Fischerrocana FST, a 13-year-old German-bred bay mare showed off her customary relaxation and focus in her test. “With Rocana, I know her. I know how I have to prepare her, and from every competition I get a bit more experience, so it makes it a bit easier,” said Jung. “I had two good competitions before this and she arrived here last Friday very well and she had a good feeling. Also, when I arrived I had a good feeling from her, which made the preparation much more relaxed.”
Tsetserleg is a gleaming, black 11-year-old Trakehner gelding who is contesting his first four-star, but he has history in his blood being a son of the Olympic and Kentucky competitor Windfall. “Thomas” put in a clean test punctuated with his flashy gaits.
“I was very pleased,” Martin, 38, of Cochranville, Penn., said, “It’s his first four-star, and our first through the new (dressage) test. When you finish you always wish one part here or there was a little better, but Thomas did as well as he could do for where we are at the moment. I’m very pleased with him.”
Martin’s most famous mounts have been Thoroughbreds, so a Trakehner like Thomas is a new experience for him. “He’s the first I’ve had into the top of the sport. Ten years ago when I first came to America I saw Windfall, and I’ll never forget watching his dressage. Who would have thought 10 years later I’d be riding a Windfall baby? Thomas’ personality is wonderful, like a big pony, very cuddly in the barn. At home he doesn’t try that much, and you wouldn’t think he could do a four-star, but then you get to a big competition and he grows into an 18-hand horse. The atmosphere perks him up.”
Kevin Baumgardner, an upper-level rider and a former president of the U.S. Eventing Association, bought Wembley in England originally as a competition mount for himself. Baumgardner trains with Smith, and last fall he handed over the reins to her.
“It’s been great,” Smith, 43, of Murrieta, Calif. said. “I’ll never forget when we tried him we took him cross-country schooling and he said, ‘You get on him first’ and I said, ‘No, because if I ride him I’ll just tell you to buy him.’ They are huge supporters of me, and that’s what its all about, really. They’ve become family to me, so to be here is really great.”
The big, gray Dutch Warmblood, 15, is a powerful mover and a flashy presence, but Smith seemed a little surprised to find herself in the top standings. “I wasn’t really sure what to expect, because he can go in and be quite tense in the ring, but he was quite relaxed, and very workmanlike,” she said. “I couldn’t have asked him to go better. I think I did a little too much warm up, so he got a little tired, but I was thrilled. He was very good.”

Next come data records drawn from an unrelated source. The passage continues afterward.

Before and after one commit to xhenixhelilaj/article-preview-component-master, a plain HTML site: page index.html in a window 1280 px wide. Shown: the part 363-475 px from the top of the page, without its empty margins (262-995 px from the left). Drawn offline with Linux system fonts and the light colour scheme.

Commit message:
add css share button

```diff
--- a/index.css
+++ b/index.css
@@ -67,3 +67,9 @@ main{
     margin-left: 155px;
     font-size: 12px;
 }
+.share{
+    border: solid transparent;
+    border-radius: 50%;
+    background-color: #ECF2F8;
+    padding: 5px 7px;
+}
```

All three riders expressed some trepidation about Derek di Grazia’s cross-country course, which they will tackle on Saturday.

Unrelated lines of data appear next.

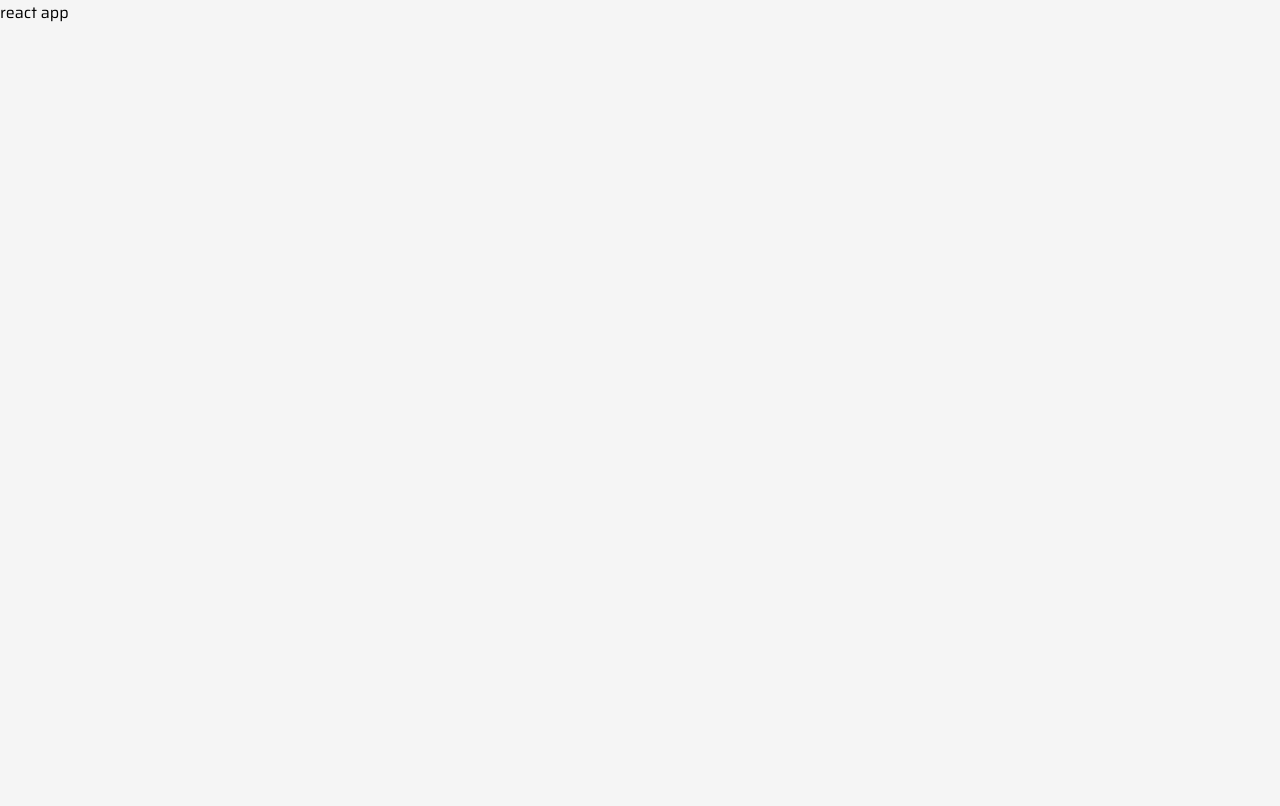
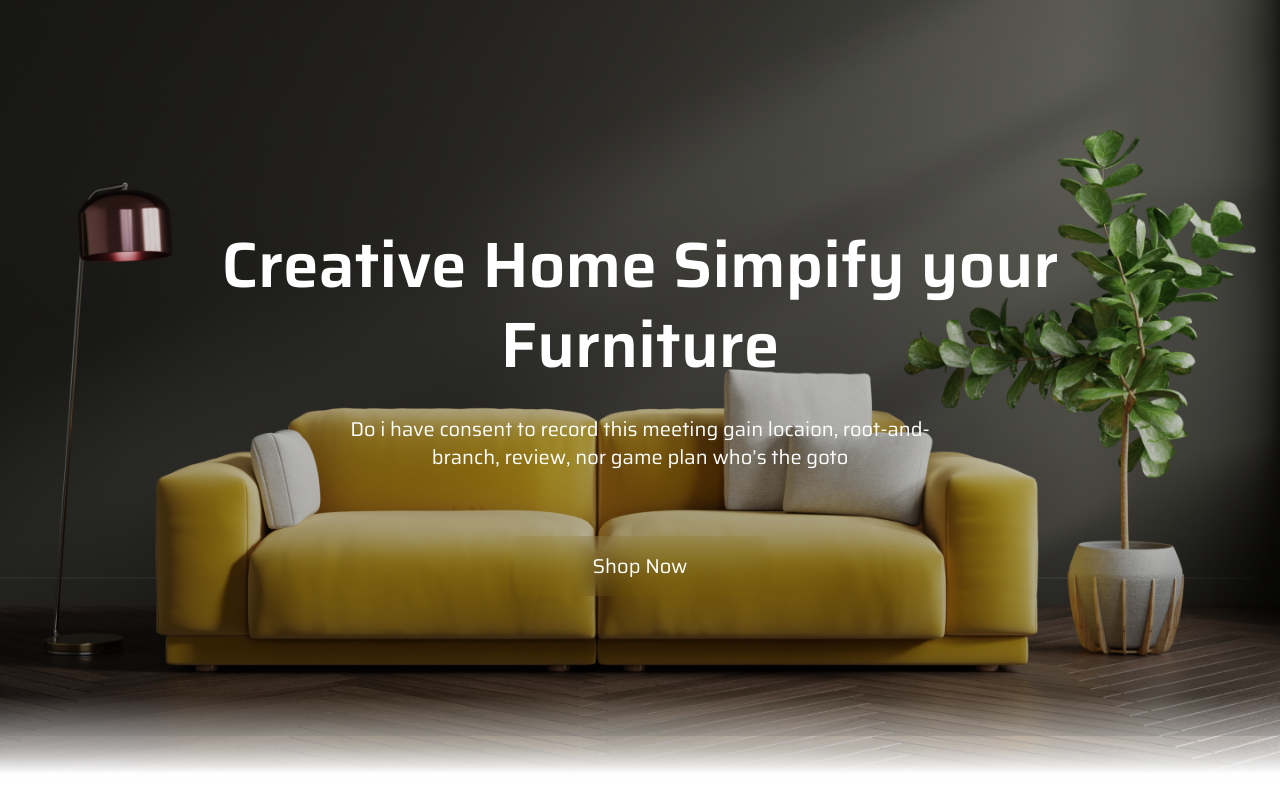
Before and after one commit to manlikeganga19/FurnitureLand, a React (Create React App) app: page / in a window 1280 px wide. Shown: the top 806 px of the page. Built offline with nearby package versions, Linux system fonts and the light colour scheme; the HTML template or start-up script is replaced by a standard one.

Commit message:
worked on the hero banner

```diff
--- a/src/App.js
+++ b/src/App.js
@@ -1,9 +1,12 @@
-import React from 'react';
-
-// import components
+import React from "react";
+import Hero from "./components/Hero";
 
 const App = () => {
-  return <div>react app</div>;
+  return (
+    <div className="w-full max-w-[1440px] mx-auto bg-white">
+      <Hero />
+    </div>
+  );
 };
 
 export default App;
--- a/src/components/Hero.js
+++ b/src/components/Hero.js
@@ -1,7 +1,24 @@
 import React from 'react';
+import {hero} from '../data';
+import Stats from '../components/Stats';
 
 const Hero = () => {
-  return <div>Hero</div>;
+  const {title, subtitle, buttonText} = hero;
+
+  return (
+  <section className='h-[850px] w-full bg-hero bg-right bg-cover bg-no-repeat text-white pt-[225px] pb-[254px] relative mb-12 lg:bg-center lg:mb-28'>
+    <div className='container mx-auto text-center'>
+      <h1 className='text-2xl mx-auto font-semibold mb-[30px] lg:text-[64px] lg:leading-tight lg:max-w-[888px]'>{title}</h1>
+
+      <h2 className='mb-[30px] max-w-[627px] mx-auto lg:mb-[65px] lg:text-xl'>{subtitle}</h2>
+      <button className='bg-[rgba(255, 255, 255, 0.4)] hover:bg-[rgba(255, 255, 255, 0.5)] px-[35px] py-[9px] mb-[160px] text-xl rounded-md backdrop-blur-md transition lg:px-[80px] lg:py-[16px] lg:mb-[194px]'> {buttonText} </button>
+
+      <div>
+        <Stats />
+      </div>
+    </div>
+  </section>
+  );
 };
 
 export default Hero;
```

“I think this time the course has changed a lot compared to the last few years,” Jung said. “But it seems nicer to gallop, it’s a really nice track, the ground is perfect and the weather is great. I’m looking forward to the cross-country. There are many places with different jumps or alternate jumps, so you can change your options or your idea if feel your horse is tired. I really like it at the moment, but I have to walk a few more times.”
“I think it’s really tough,” admitted Martin. “The first half is forward and gallopy and looks nice, but the second half gets much more difficult, and we know horses tire a bit in that second half. It’ll be hard to make up time on course. (Di Grazia) usually gives us a nice long gallop somewhere in the second half, but not this year. It’s as tough as I’ve ever seen.”
“It’s pretty technical,” agreed Smith. “The Head of the Lake will be quite influential, and the brush combination towards the end might catch out some tired horses.”
The sun shone on the 6,026 spectators who turned out to watch the first day of dressage. Day two of dressage kicks off tomorrow morning at 9:30 a.m.